HILL AIR FORCE BASE, Utah — Hill recently hosted a Paralympic Archery Training Camp and one athlete came with hopes of improving his archery skills and a dream to someday become part of the U.S. Paralympic Archery Team and the 2020 Paralympic games in Tokyo, Japan.

Cpl. Thomas (T.J.) Gilman is attached to Wounded Warrior Battalion West out of Camp Pendleton in San Diego, Calif., and spent four years as a tank mechanic with the Marines before being injured a year ago in a training exercise accident where he lost his left hand due to a defective round.

While going through rehabilitation, the Omak, Wash., native participated in a program called the Warrior Athlete Recondition Program to learn adaptive sports. Gilman saw archery was one of the sports offered and because he had hunted with a bow as a teenager, he figured he would jump in on the opportunity.

He said having that prior experience and muscle memory helped him pick up the sport again quickly. He earned a spot at the Marine Corps Trials, and eventually the 2018 Defense Department Warrior Games held in June at the U.S. Air Force Academy in Colorado Spring, Colo.

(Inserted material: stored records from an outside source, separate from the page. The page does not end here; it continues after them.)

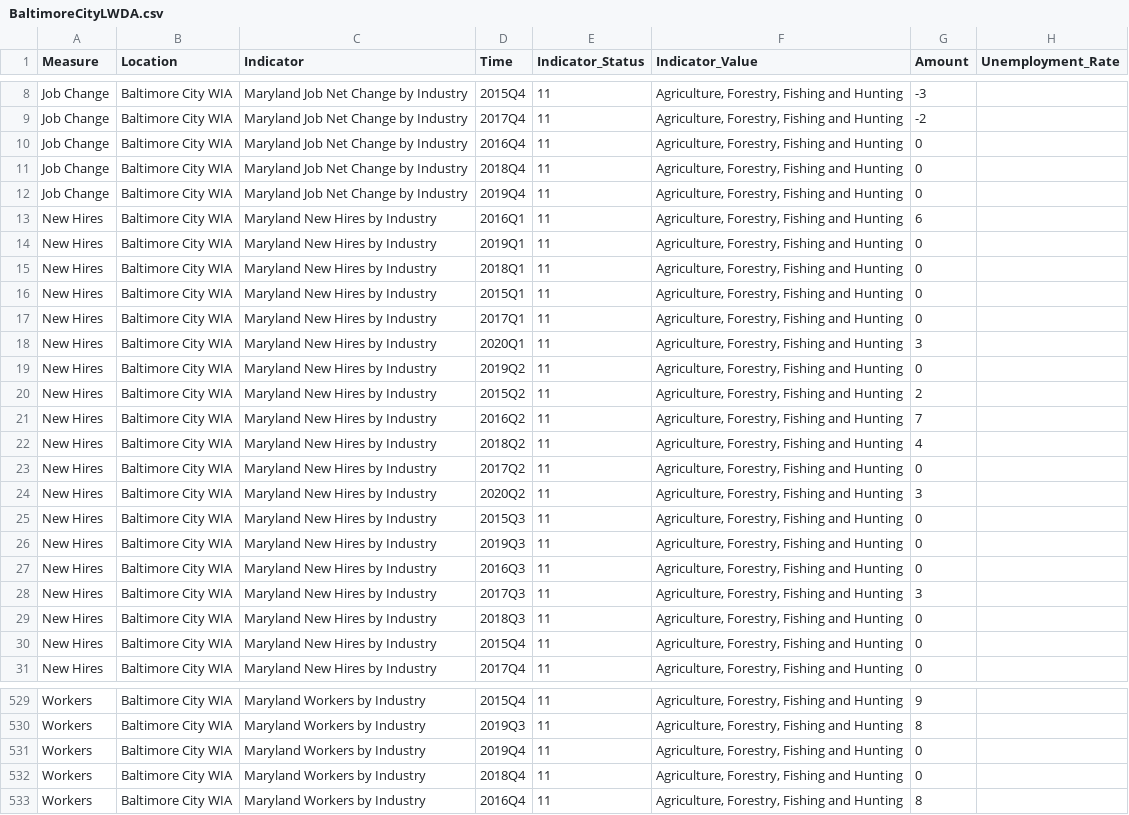
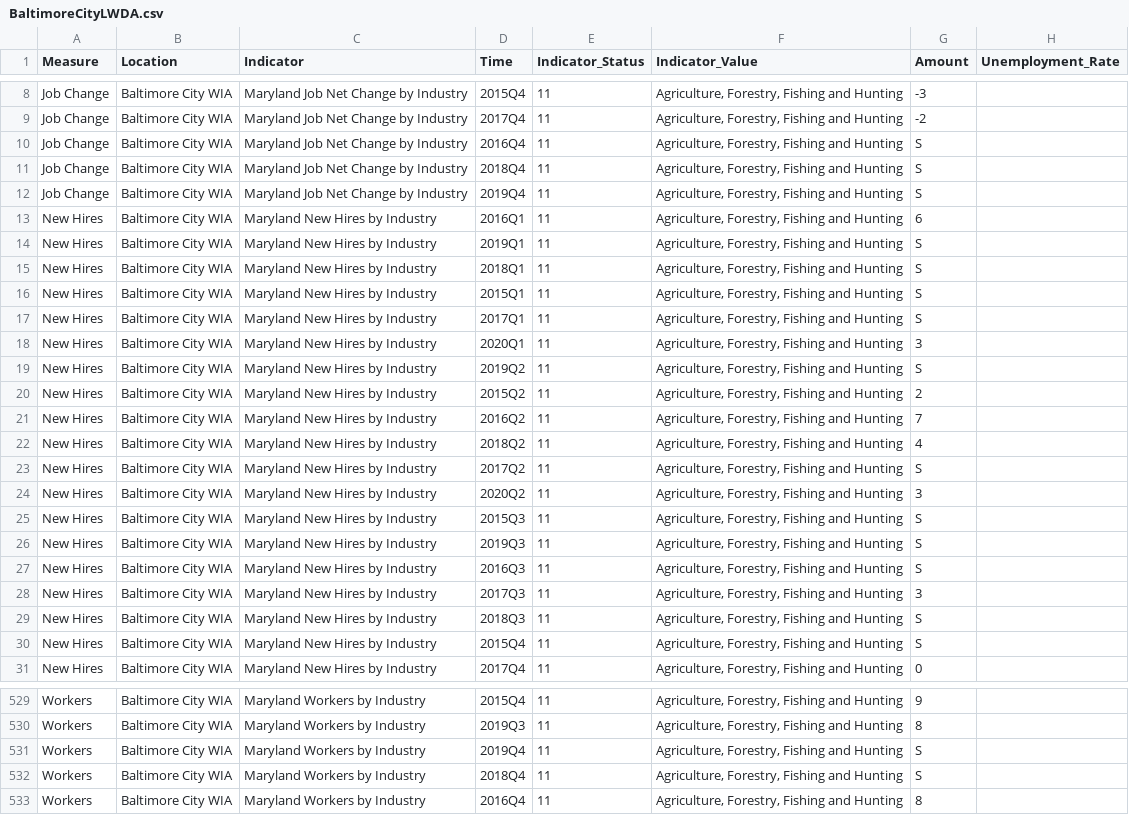
Before and after one commit to Sabelo954/Dashboard-update, a CSV file: DLLR-Dashboard-Refractored-master/docs/data/wda/BaltimoreCityLWDA.csv, drawn as a sheet; only a part is shown, gaps mark what is left out; the diff covers the shown part only.

```diff
--- a/DLLR-Dashboard-Refractored-master/docs/data/wda/BaltimoreCityLWDA.csv
+++ b/DLLR-Dashboard-Refractored-master/docs/data/wda/BaltimoreCityLWDA.csv
@@ -9,12 +9,12 @@ Job Change,Baltimore City WIA,Maryland Job Net Change by Industry,2015Q4,11,"Agr
 Job Change,Baltimore City WIA,Maryland Job Net Change by Industry,2017Q4,11,"Agriculture, Forestry, Fishing and Hunting",-2
-Job Change,Baltimore City WIA,Maryland Job Net Change by Industry,2016Q4,11,"Agriculture, Forestry, Fishing and Hunting",0
-Job Change,Baltimore City WIA,Maryland Job Net Change by Industry,2018Q4,11,"Agriculture, Forestry, Fishing and Hunting",0
-Job Change,Baltimore City WIA,Maryland Job Net Change by Industry,2019Q4,11,"Agriculture, Forestry, Fishing and Hunting",0
+Job Change,Baltimore City WIA,Maryland Job Net Change by Industry,2016Q4,11,"Agriculture, Forestry, Fishing and Hunting",S
+Job Change,Baltimore City WIA,Maryland Job Net Change by Industry,2018Q4,11,"Agriculture, Forestry, Fishing and Hunting",S
+Job Change,Baltimore City WIA,Maryland Job Net Change by Industry,2019Q4,11,"Agriculture, Forestry, Fishing and Hunting",S
 New Hires,Baltimore City WIA,Maryland New Hires by Industry,2016Q1,11,"Agriculture, Forestry, Fishing and Hunting",6
-New Hires,Baltimore City WIA,Maryland New Hires by Industry,2019Q1,11,"Agriculture, Forestry, Fishing and Hunting",0
-New Hires,Baltimore City WIA,Maryland New Hires by Industry,2018Q1,11,"Agriculture, Forestry, Fishing and Hunting",0
-New Hires,Baltimore City WIA,Maryland New Hires by Industry,2015Q1,11,"Agriculture, Forestry, Fishing and Hunting",0
-New Hires,Baltimore City WIA,Maryland New Hires by Industry,2017Q1,11,"Agriculture, Forestry, Fishing and Hunting",0
+New Hires,Baltimore City WIA,Maryland New Hires by Industry,2019Q1,11,"Agriculture, Forestry, Fishing and Hunting",S
+New Hires,Baltimore City WIA,Maryland New Hires by Industry,2018Q1,11,"Agriculture, Forestry, Fishing and Hunting",S
+New Hires,Baltimore City WIA,Maryland New Hires by Industry,2015Q1,11,"Agriculture, Forestry, Fishing and Hunting",S
+New Hires,Baltimore City WIA,Maryland New Hires by Industry,2017Q1,11,"Agriculture, Forestry, Fishing and Hunting",S
 New Hires,Baltimore City WIA,Maryland New Hires by Industry,2020Q1,11,"Agriculture, Forestry, Fishing and Hunting",3
-New Hires,Baltimore City WIA,Maryland New Hires by Industry,2019Q2,11,"Agriculture, Forestry, Fishing and Hunting",0
+New Hires,Baltimore City WIA,Maryland New Hires by Industry,2019Q2,11,"Agriculture, Forestry, Fishing and Hunting",S
 New Hires,Baltimore City WIA,Maryland New Hires by Industry,2015Q2,11,"Agriculture, Forestry, Fishing and Hunting",2
@@ -22,10 +22,10 @@ New Hires,Baltimore City WIA,Maryland New Hires by Industry,2016Q2,11,"Agricultu
 New Hires,Baltimore City WIA,Maryland New Hires by Industry,2018Q2,11,"Agriculture, Forestry, Fishing and Hunting",4
-New Hires,Baltimore City WIA,Maryland New Hires by Industry,2017Q2,11,"Agriculture, Forestry, Fishing and Hunting",0
+New Hires,Baltimore City WIA,Maryland New Hires by Industry,2017Q2,11,"Agriculture, Forestry, Fishing and Hunting",S
 New Hires,Baltimore City WIA,Maryland New Hires by Industry,2020Q2,11,"Agriculture, Forestry, Fishing and Hunting",3
-New Hires,Baltimore City WIA,Maryland New Hires by Industry,2015Q3,11,"Agriculture, Forestry, Fishing and Hunting",0
-New Hires,Baltimore City WIA,Maryland New Hires by Industry,2019Q3,11,"Agriculture, Forestry, Fishing and Hunting",0
-New Hires,Baltimore City WIA,Maryland New Hires by Industry,2016Q3,11,"Agriculture, Forestry, Fishing and Hunting",0
+New Hires,Baltimore City WIA,Maryland New Hires by Industry,2015Q3,11,"Agriculture, Forestry, Fishing and Hunting",S
+New Hires,Baltimore City WIA,Maryland New Hires by Industry,2019Q3,11,"Agriculture, Forestry, Fishing and Hunting",S
+New Hires,Baltimore City WIA,Maryland New Hires by Industry,2016Q3,11,"Agriculture, Forestry, Fishing and Hunting",S
 New Hires,Baltimore City WIA,Maryland New Hires by Industry,2017Q3,11,"Agriculture, Forestry, Fishing and Hunting",3
-New Hires,Baltimore City WIA,Maryland New Hires by Industry,2018Q3,11,"Agriculture, Forestry, Fishing and Hunting",0
-New Hires,Baltimore City WIA,Maryland New Hires by Industry,2015Q4,11,"Agriculture, Forestry, Fishing and Hunting",0
+New Hires,Baltimore City WIA,Maryland New Hires by Industry,2018Q3,11,"Agriculture, Forestry, Fishing and Hunting",S
+New Hires,Baltimore City WIA,Maryland New Hires by Industry,2015Q4,11,"Agriculture, Forestry, Fishing and Hunting",S
 New Hires,Baltimore City WIA,Maryland New Hires by Industry,2017Q4,11,"Agriculture, Forestry, Fishing and Hunting",0
@@ -530,4 +530,4 @@ Workers,Baltimore City WIA,Maryland Workers by Industry,2015Q4,11,"Agriculture,
 Workers,Baltimore City WIA,Maryland Workers by Industry,2019Q3,11,"Agriculture, Forestry, Fishing and Hunting",8
-Workers,Baltimore City WIA,Maryland Workers by Industry,2019Q4,11,"Agriculture, Forestry, Fishing and Hunting",0
-Workers,Baltimore City WIA,Maryland Workers by Industry,2018Q4,11,"Agriculture, Forestry, Fishing and Hunting",0
+Workers,Baltimore City WIA,Maryland Workers by Industry,2019Q4,11,"Agriculture, Forestry, Fishing and Hunting",S
+Workers,Baltimore City WIA,Maryland Workers by Industry,2018Q4,11,"Agriculture, Forestry, Fishing and Hunting",S
 Workers,Baltimore City WIA,Maryland Workers by Industry,2016Q4,11,"Agriculture, Forestry, Fishing and Hunting",8
```
Also changed, not shown: 32 edited cells elsewhere in this file, DLLR-Dashboard-Refractored-master/src/data/wda/BaltimoreCityLWDA.csv, 2 other files.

“Really, the biggest thing to get used to was the attachment on my socket and having a plastic part instead of having my physical grip touching the bow,” Gilman said.

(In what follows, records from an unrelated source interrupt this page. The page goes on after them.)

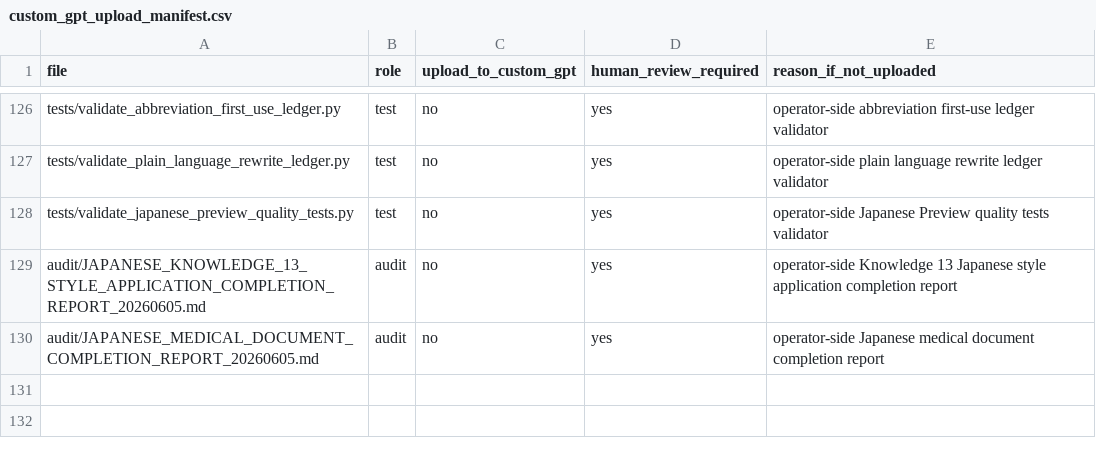
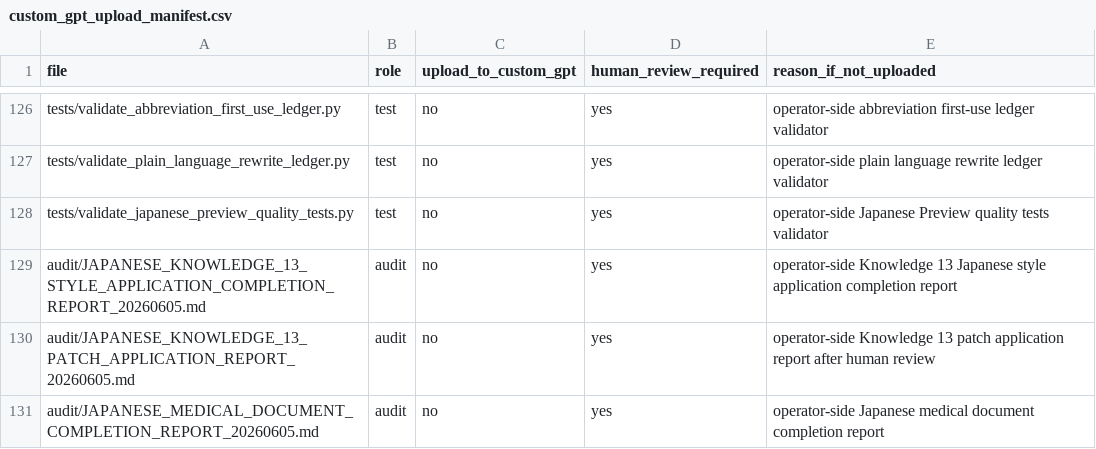
Before and after one commit to yskfuji61/neurosurgery_qc_package, a CSV file: derived/custom_gpt_knowledge_package/manifest/custom_gpt_upload_manifest.csv, drawn as a sheet; only a part is shown, gaps mark what is left out.

```diff
--- a/derived/custom_gpt_knowledge_package/manifest/custom_gpt_upload_manifest.csv
+++ b/derived/custom_gpt_knowledge_package/manifest/custom_gpt_upload_manifest.csv
@@ -129,2 +129,3 @@ tests/validate_japanese_preview_quality_tests.py,test,no,yes,operator-side Japan
 audit/JAPANESE_KNOWLEDGE_13_STYLE_APPLICATION_COMPLETION_REPORT_20260605.md,audit,no,yes,operator-side Knowledge 13 Japanese style application completion report
+audit/JAPANESE_KNOWLEDGE_13_PATCH_APPLICATION_REPORT_20260605.md,audit,no,yes,operator-side Knowledge 13 patch application report after human review
 audit/JAPANESE_MEDICAL_DOCUMENT_COMPLETION_REPORT_20260605.md,audit,no,yes,operator-side Japanese medical document completion report
```
Also changed, not shown: derived/custom_gpt_knowledge_package/audit/japanese_expression_risk_ledger.csv, derived/custom_gpt_knowledge_package/audit/japanese_plain_language_rewrite_ledger.csv, 10 other files.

Gilman uses an adaptive prosthetic fitted onto his forearm that allows him to hold the bow.

“Time. That’s all you can use to overcome our issues anyone of us have,” said Gilman about his and other camp participants’ disabilities. “It just takes time, will and the need that basically burns in you to overcome the bad that has happened.”

Gilman said Dan Govier, one of the Paralympic Archery Training Camp coaches he worked with previously, invited him to participate in the camp at Hill AFB, not only to keep improving his skills, but also to get a chance to work with another camp coach, Lance Thornton. Thornton is a member of the Paralympic U.S. Archery Team and is also a hand amputee archer.

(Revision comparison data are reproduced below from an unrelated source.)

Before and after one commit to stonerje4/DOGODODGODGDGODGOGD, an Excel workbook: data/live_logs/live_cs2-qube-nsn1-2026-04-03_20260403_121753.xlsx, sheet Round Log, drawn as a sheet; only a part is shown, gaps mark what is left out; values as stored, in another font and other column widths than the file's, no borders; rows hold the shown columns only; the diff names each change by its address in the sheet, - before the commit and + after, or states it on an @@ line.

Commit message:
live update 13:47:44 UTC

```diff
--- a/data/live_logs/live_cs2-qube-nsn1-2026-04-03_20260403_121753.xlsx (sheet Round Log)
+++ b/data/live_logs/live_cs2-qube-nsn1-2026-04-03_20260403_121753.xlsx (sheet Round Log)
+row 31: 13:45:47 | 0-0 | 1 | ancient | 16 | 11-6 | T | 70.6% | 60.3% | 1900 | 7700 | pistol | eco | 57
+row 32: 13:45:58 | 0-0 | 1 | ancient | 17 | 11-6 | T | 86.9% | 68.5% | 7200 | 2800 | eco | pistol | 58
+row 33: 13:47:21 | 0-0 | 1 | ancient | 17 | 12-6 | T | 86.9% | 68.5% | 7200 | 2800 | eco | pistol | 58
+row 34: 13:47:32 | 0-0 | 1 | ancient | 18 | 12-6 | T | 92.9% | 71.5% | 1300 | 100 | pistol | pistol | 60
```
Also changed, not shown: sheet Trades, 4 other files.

Gilman said brushing up, as well as learning new and different techniques from a coach with both a same and different perspective will hopefully bring him one step closer to his dream.

Both Gilman and Thornton use the compound bow.

“With my compound guys I’m working with, I’m just making sure they have solid consistent anchor points, because archery is all repetition,” said Thornton. “You want to do the same thing every time with the same goal. When (an athlete’s) shot process is where it’s supposed to be, I just let them do their thing.”

Gilman said his first shot will usually tell him how the rest of his shots will go.

“It’s a physical challenge, but that’s only 10 percent,” he said. “The rest is all mental. Your whole mental game is whether you are going shoot well or you are going to shoot badly.

“And there’s also the mental challenge of being able to overcome from being in an accident where I no longer have my hand anymore and thinking what am I going to do … and then getting involved with (archery) and seeing what I am really am capable of doing.”

The camp falls under the Paralympic Military Program, which was launched by the United States Olympic Committee in partnership with the U.S. Department of Defense and U.S. Department of Veterans Affairs, and funded through USA Archery with the Adapted Sports Grant from the Department of Veterans Affairs and the DOD.